(Edited for clarity. Thanks to James K and Connor Garcia.)
This question about the most distant, observable cosmic objects made me wonder if we know the distance that was between us and them at the time (13.4 billion years ago, in the example linked) of the initial emission from them of the light that we can now see.
(Answer: Thanks to Connor Garcia for pointing out that the answer of 2.66 billion light-years was in the notes of the wikipedia page of the galaxy (GN-z11, currently the oldest and most distant known galaxy in the observable universe) that I linked to in my own question. I can always count on stack exchange users to helpfully point out that the answer I was looking for was just a bit more effort away, lol. But seriously, thanks for the help Connor.)
I can understand how expansion has caused them to travel a current distance of 30+ billion light years from us (or I can at least understand how the distance is larger than light could travel in 14 billion years), but I haven't been able to find a statement about their distance from us when they originally emitted the light we're seeing today.
Can anyone give me insight into how close this 13.4 billion year-old galaxy was when it emitted the light we're seeing today?

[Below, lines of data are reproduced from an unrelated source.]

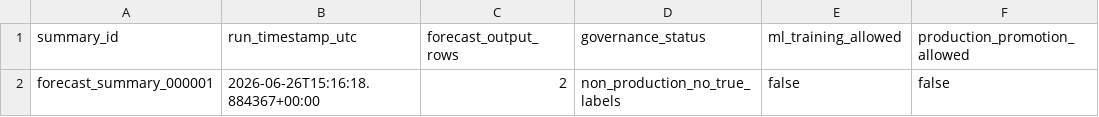
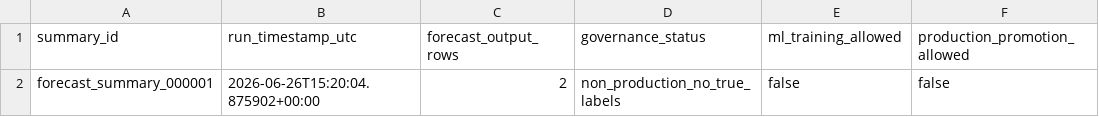
Before and after one commit to Jose3838/AI-RPCT, a CSV file: data/forecast_run_summary.csv, drawn as a sheet.

```diff
--- a/data/forecast_run_summary.csv
+++ b/data/forecast_run_summary.csv
@@ -1,2 +1,2 @@
 summary_id,run_timestamp_utc,forecast_output_rows,governance_status,ml_training_allowed,production_promotion_allowed
-forecast_summary_000001,2026-06-26T15:16:18.884367+00:00,2,non_production_no_true_labels,false,false
+forecast_summary_000001,2026-06-26T15:20:04.875902+00:00,2,non_production_no_true_labels,false,false
```
Also changed, not shown: data/data_asset_registry.csv, data/decision_history.csv, 14 other files.
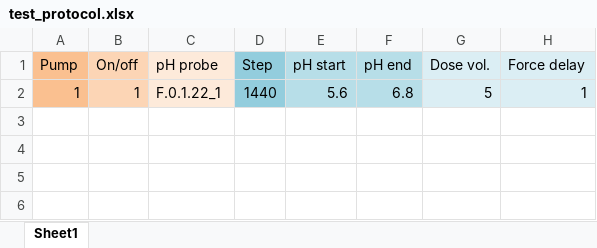
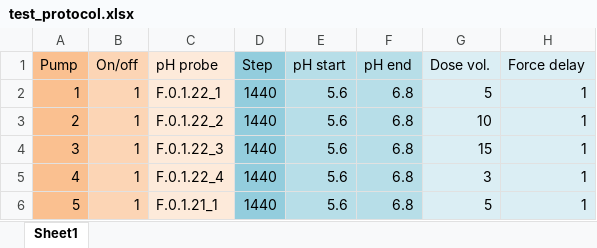
Before and after one commit to sniprbiome/ph-meter-interface, an Excel workbook: test_protocol.xlsx, sheet Sheet1, drawn as a sheet; values as stored, in another font and other column widths than the file's, no borders; the diff names each change by its address in the sheet, - before the commit and + after, or states it on an @@ line.

Commit message:
Added tests for pump initial setup

```diff
--- a/test_protocol.xlsx (sheet Sheet1)
+++ b/test_protocol.xlsx (sheet Sheet1)
+row 3: 2 | 1 | F.0.1.22_2 | 1440 | 5.6 | 6.8 | 10 | 1
+row 4: 3 | 1 | F.0.1.22_3 | 1440 | 5.6 | 6.8 | 15 | 1
+row 5: 4 | 1 | F.0.1.22_4 | 1440 | 5.6 | 6.8 | 3 | 1
+row 6: 5 | 1 | F.0.1.21_1 | 1440 | 5.6 | 6.8 | 5 | 1
```
Also changed, not shown: 6 other files.
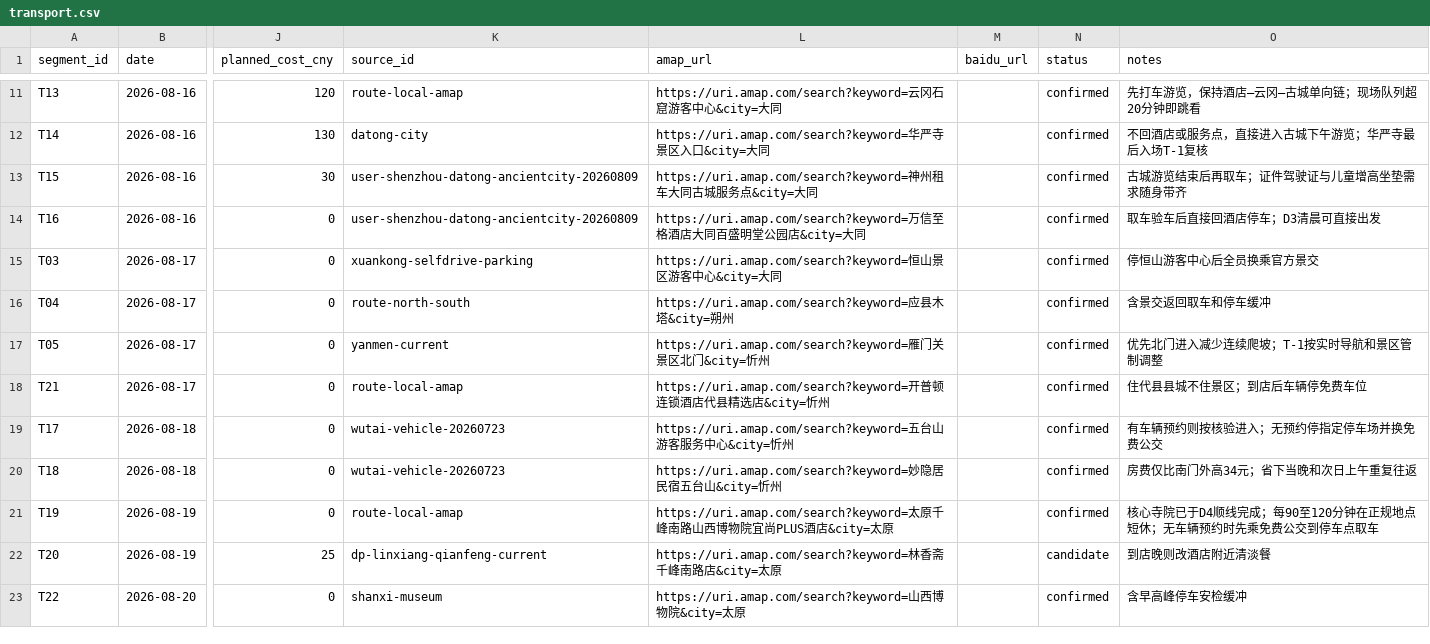
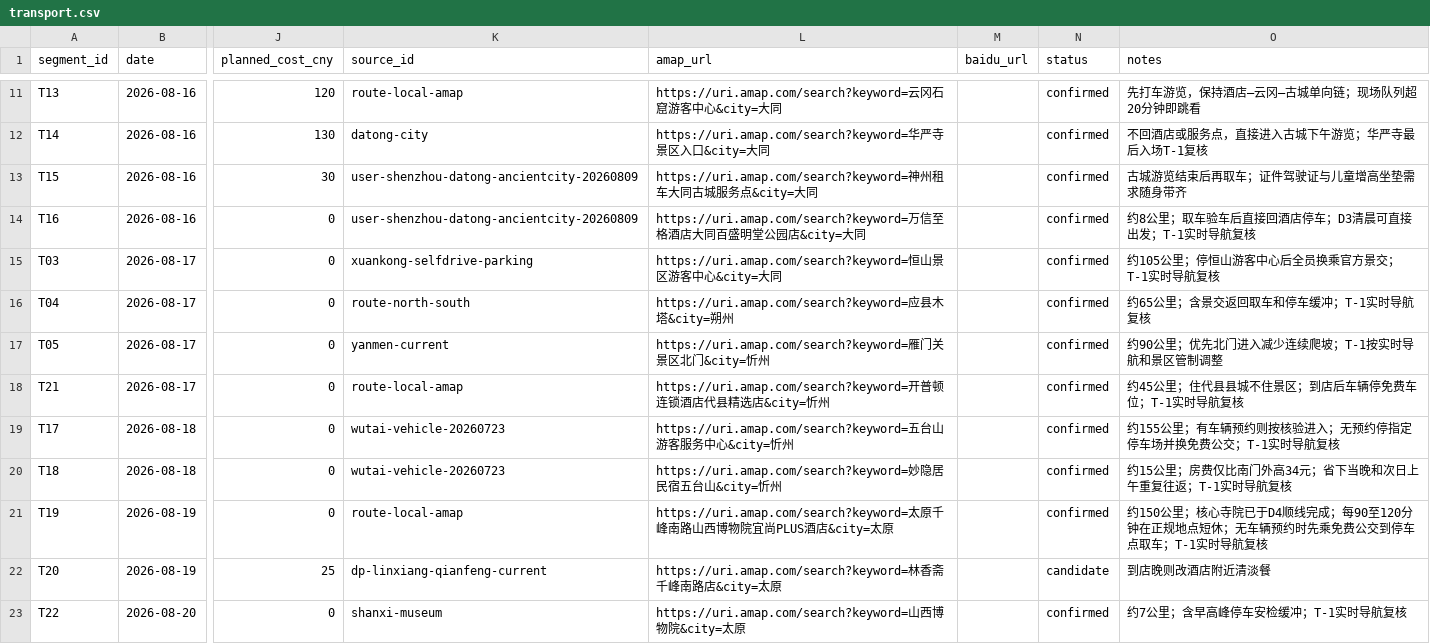
Before and after one commit to alanhsun/shanxi-2026-08, a CSV file: data/transport.csv, drawn as a sheet; only a part is shown, gaps mark what is left out; the diff covers the shown part only; the diff names each change by its address in the sheet, - before the commit and + after, or states it on an @@ line.

```diff
--- a/data/transport.csv
+++ b/data/transport.csv
-O14 (notes): 取车验车后直接回酒店停车；D3清晨可直接出发
+O14 (notes): 约8公里；取车验车后直接回酒店停车；D3清晨可直接出发；T-1实时导航复核
-O15 (notes): 停恒山游客中心后全员换乘官方景交
+O15 (notes): 约105公里；停恒山游客中心后全员换乘官方景交；T-1实时导航复核
-O16 (notes): 含景交返回取车和停车缓冲
+O16 (notes): 约65公里；含景交返回取车和停车缓冲；T-1实时导航复核
-O17 (notes): 优先北门进入减少连续爬坡；T-1按实时导航和景区管制调整
+O17 (notes): 约90公里；优先北门进入减少连续爬坡；T-1按实时导航和景区管制调整
-O18 (notes): 住代县县城不住景区；到店后车辆停免费车位
+O18 (notes): 约45公里；住代县县城不住景区；到店后车辆停免费车位；T-1实时导航复核
-O19 (notes): 有车辆预约则按核验进入；无预约停指定停车场并换免费公交
+O19 (notes): 约155公里；有车辆预约则按核验进入；无预约停指定停车场并换免费公交；T-1实时导航复核
-O20 (notes): 房费仅比南门外高34元；省下当晚和次日上午重复往返
+O20 (notes): 约15公里；房费仅比南门外高34元；省下当晚和次日上午重复往返；T-1实时导航复核
-O21 (notes): 核心寺院已于D4顺线完成；每90至120分钟在正规地点短休；无车辆预约时先乘免费公交到停车点取车
+O21 (notes): 约150公里；核心寺院已于D4顺线完成；每90至120分钟在正规地点短休；无车辆预约时先乘免费公交到停车点取车；T-1实时导航复核
-O23 (notes): 含早高峰停车安检缓冲
+O23 (notes): 约7公里；含早高峰停车安检缓冲；T-1实时导航复核
```
Also changed, not shown: 1 added row and 18 edited cells elsewhere in this file, data/bookings.csv, 14 other files.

Is it as simple as the galaxy being 13.4 billion light years away at the proposed time of 400 million years after the Big Bang? And if so, did space really expand so fast in just 400 million years that objects could be 13.4 billion light years away from each other (and some much further, I'll venture to assume)?